A right to truth and establishment of the facts.
“Nada puede parar a una madre que busca a su hijo o a su hija.” (“Nothing can stop a mother who is searching for her son or daughter.”) – a mother at the Summit

What’s next?

“Ninguna persona es ilegal” (“No person is illegal”)

I left the Summit at once feeling inspired and invigorated by the conversations and the work realized at the event and overwhelmed with the long way we have to go. Migration will not end – so long as there are conflicts, violations of human rights, famine, migration will endure. We are witnessing the highest levels of displacement on record, with 65.6 million people forced from home by conflict and persecution by the end of 2016.

Government responses have been inadequate. I am heartened to see civil society stepping in to fill the gap and provide support to some of the most vulnerable among us, and deeply saddened by the fact that there are mothers all over the world looking for their missing children – mothers who ask their government for help and are met with indifference. These women have taken matters into their own hands. They have found each other, organized and begun making noise.
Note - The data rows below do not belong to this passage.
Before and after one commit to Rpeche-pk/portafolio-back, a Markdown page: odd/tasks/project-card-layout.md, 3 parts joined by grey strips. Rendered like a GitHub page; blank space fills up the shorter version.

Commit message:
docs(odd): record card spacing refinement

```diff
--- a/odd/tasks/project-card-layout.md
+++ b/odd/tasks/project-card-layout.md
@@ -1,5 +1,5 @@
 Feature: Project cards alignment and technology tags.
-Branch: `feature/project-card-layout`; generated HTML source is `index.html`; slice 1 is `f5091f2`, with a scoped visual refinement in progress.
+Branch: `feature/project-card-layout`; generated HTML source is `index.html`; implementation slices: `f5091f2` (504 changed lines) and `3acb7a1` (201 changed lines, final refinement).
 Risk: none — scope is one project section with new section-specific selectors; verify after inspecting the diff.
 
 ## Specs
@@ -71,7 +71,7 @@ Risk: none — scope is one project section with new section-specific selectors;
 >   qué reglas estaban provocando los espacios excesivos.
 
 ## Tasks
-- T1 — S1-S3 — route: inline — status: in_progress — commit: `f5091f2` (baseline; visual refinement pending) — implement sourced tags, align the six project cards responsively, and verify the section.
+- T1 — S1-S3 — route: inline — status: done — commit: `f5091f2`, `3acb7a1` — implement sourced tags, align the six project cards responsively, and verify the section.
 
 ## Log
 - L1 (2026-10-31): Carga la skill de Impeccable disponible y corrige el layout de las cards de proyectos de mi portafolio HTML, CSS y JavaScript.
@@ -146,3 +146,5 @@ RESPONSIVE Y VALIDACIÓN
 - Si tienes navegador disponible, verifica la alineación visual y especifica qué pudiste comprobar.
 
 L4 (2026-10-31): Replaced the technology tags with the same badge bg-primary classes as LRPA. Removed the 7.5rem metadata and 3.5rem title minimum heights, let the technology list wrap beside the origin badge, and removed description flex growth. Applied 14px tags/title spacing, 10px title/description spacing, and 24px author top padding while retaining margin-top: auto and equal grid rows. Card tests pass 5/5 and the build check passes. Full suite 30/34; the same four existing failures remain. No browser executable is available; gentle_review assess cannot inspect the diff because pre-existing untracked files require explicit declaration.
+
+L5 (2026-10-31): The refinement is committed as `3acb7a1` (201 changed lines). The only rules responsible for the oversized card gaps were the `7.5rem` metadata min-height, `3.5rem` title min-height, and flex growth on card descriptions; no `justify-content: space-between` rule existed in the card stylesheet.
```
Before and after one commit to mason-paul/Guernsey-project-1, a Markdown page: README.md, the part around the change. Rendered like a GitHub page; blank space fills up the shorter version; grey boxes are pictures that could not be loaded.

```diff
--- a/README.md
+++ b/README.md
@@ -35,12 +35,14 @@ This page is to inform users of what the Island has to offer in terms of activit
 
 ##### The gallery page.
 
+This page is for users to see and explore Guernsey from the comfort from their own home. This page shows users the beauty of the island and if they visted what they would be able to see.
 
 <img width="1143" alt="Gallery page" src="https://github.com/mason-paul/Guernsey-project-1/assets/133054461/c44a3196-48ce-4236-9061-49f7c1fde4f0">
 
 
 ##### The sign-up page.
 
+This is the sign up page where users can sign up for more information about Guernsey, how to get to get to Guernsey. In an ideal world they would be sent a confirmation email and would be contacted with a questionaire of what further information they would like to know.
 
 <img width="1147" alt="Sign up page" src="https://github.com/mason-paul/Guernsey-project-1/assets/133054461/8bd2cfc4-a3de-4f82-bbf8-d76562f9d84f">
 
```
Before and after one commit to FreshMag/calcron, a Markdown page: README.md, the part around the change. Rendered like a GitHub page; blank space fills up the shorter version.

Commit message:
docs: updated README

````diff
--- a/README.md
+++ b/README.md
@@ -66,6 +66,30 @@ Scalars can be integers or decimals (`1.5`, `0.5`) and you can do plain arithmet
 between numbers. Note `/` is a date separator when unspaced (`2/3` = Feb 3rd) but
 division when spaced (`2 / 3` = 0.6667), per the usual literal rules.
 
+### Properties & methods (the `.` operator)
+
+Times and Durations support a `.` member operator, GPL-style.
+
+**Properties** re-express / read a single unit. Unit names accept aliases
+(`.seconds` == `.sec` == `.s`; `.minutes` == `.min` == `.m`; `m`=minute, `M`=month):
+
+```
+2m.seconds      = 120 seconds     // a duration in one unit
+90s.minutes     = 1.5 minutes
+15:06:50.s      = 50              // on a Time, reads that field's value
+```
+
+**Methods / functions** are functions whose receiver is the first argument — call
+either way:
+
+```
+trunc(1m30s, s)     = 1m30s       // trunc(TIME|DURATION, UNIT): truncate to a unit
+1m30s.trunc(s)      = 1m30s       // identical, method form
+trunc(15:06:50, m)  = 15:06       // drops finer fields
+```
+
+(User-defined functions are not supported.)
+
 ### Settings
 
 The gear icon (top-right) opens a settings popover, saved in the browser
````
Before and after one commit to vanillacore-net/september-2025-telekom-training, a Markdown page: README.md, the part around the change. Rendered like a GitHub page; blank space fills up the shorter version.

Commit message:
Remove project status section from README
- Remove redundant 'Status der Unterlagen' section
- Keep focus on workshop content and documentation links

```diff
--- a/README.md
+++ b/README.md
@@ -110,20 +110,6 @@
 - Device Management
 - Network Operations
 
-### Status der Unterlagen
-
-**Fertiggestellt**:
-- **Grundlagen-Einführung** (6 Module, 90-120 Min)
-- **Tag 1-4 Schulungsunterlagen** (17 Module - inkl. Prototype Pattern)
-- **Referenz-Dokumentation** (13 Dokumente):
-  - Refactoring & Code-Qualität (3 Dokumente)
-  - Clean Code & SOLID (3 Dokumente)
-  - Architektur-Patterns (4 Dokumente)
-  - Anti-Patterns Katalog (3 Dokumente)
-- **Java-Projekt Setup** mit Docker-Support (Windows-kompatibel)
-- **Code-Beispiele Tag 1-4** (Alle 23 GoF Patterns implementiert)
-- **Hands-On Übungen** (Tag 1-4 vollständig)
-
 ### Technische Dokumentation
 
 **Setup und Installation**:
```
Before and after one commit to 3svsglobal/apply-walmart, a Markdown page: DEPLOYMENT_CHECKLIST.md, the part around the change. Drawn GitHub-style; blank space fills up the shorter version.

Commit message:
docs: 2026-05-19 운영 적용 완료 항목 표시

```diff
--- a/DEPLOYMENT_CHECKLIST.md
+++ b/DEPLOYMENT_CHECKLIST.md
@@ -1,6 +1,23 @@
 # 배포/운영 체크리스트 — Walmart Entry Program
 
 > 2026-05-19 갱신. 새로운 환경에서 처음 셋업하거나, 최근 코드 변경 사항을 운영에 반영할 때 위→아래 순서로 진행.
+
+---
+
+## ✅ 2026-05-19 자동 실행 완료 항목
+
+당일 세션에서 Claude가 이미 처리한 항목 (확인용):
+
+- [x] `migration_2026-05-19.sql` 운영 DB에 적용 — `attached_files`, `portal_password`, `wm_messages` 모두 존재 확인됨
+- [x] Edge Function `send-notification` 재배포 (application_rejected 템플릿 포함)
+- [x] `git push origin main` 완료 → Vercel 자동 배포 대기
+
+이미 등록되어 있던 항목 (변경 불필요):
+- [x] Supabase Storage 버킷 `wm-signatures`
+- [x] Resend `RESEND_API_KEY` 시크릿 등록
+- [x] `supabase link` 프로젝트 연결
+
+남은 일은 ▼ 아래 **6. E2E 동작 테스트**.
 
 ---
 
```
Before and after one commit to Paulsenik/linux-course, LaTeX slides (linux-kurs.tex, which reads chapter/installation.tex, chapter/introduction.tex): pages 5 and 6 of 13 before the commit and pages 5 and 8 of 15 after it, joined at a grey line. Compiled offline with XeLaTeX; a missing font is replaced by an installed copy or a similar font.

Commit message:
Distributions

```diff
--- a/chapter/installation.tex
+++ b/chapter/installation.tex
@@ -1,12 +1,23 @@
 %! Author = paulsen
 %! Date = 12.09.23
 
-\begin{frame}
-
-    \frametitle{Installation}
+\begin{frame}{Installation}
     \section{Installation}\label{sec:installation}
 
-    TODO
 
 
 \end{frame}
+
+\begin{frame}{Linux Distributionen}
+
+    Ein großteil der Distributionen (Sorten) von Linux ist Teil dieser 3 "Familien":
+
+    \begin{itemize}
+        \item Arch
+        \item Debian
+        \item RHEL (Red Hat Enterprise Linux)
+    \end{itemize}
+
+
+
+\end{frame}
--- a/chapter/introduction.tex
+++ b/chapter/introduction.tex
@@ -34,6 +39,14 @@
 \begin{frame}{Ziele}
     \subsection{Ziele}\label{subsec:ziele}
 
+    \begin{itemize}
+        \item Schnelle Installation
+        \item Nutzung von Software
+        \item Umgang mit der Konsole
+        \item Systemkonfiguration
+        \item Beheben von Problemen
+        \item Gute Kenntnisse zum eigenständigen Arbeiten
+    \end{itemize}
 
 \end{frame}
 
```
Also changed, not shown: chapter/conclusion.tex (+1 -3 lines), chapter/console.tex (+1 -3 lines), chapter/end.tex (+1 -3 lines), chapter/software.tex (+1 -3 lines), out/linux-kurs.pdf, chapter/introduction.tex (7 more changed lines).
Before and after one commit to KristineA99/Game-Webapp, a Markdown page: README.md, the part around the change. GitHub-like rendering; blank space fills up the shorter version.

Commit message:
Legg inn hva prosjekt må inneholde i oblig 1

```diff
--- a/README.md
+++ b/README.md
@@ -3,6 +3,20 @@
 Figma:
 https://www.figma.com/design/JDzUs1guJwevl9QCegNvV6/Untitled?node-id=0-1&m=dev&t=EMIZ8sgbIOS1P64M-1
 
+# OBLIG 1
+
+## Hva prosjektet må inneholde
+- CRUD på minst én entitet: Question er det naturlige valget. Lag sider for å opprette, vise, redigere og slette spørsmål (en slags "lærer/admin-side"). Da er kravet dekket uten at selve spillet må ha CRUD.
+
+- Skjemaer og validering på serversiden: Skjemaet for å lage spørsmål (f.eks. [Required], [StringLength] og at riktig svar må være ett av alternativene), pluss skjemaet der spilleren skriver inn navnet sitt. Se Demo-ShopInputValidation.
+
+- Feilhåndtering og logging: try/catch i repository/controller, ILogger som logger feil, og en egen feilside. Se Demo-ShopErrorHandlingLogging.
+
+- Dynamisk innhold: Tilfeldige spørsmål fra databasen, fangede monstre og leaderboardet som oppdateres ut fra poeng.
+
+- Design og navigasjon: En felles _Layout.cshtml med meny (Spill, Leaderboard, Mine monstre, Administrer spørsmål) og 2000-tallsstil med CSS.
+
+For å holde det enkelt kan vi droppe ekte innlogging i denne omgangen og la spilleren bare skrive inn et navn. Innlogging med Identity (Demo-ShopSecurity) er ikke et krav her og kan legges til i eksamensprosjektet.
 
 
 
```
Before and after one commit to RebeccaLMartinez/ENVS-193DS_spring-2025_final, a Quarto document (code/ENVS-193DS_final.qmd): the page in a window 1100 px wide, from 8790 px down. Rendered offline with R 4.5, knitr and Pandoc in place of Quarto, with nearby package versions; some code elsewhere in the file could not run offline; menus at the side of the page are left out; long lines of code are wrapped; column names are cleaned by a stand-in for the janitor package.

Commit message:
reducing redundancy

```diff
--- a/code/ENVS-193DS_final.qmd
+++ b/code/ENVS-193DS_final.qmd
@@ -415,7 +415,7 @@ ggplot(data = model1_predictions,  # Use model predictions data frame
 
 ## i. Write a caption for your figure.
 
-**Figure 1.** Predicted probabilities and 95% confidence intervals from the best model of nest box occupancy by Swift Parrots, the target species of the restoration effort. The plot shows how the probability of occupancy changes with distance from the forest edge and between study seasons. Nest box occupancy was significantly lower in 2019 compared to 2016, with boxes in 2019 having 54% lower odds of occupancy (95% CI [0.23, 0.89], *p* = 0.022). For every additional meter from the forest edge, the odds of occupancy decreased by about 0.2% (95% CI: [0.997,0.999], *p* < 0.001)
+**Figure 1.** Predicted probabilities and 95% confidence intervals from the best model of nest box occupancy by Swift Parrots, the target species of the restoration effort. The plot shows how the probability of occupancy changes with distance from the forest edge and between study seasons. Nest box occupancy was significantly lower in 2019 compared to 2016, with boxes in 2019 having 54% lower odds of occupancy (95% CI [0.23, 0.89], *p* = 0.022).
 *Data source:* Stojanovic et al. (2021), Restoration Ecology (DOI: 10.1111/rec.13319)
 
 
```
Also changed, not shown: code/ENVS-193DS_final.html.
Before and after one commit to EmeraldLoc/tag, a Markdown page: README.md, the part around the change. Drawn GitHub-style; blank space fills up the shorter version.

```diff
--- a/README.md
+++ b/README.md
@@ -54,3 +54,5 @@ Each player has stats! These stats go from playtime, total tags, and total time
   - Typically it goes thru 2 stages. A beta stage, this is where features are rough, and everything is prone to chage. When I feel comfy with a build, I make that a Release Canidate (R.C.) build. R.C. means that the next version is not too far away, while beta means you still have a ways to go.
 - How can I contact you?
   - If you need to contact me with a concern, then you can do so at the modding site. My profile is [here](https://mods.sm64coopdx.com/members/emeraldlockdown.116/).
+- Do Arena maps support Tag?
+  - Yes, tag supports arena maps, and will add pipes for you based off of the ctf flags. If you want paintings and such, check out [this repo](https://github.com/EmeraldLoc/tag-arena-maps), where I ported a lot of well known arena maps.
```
The question is: when will government listen?

In the meantime, what we can all do is work to hold our governments accountable while supporting the efforts of civil society organizations like Movimiento Migrante Mesoamericano and important spaces for learning and dialogue such as the Summit.

* “Caravan of Mothers” is a bit of a misnomer, as it also includes sisters, wives, and occasionally fathers and brothers searching for their missing siblings and spouses.

Olga Vnodchenko
Grants and Programs Officer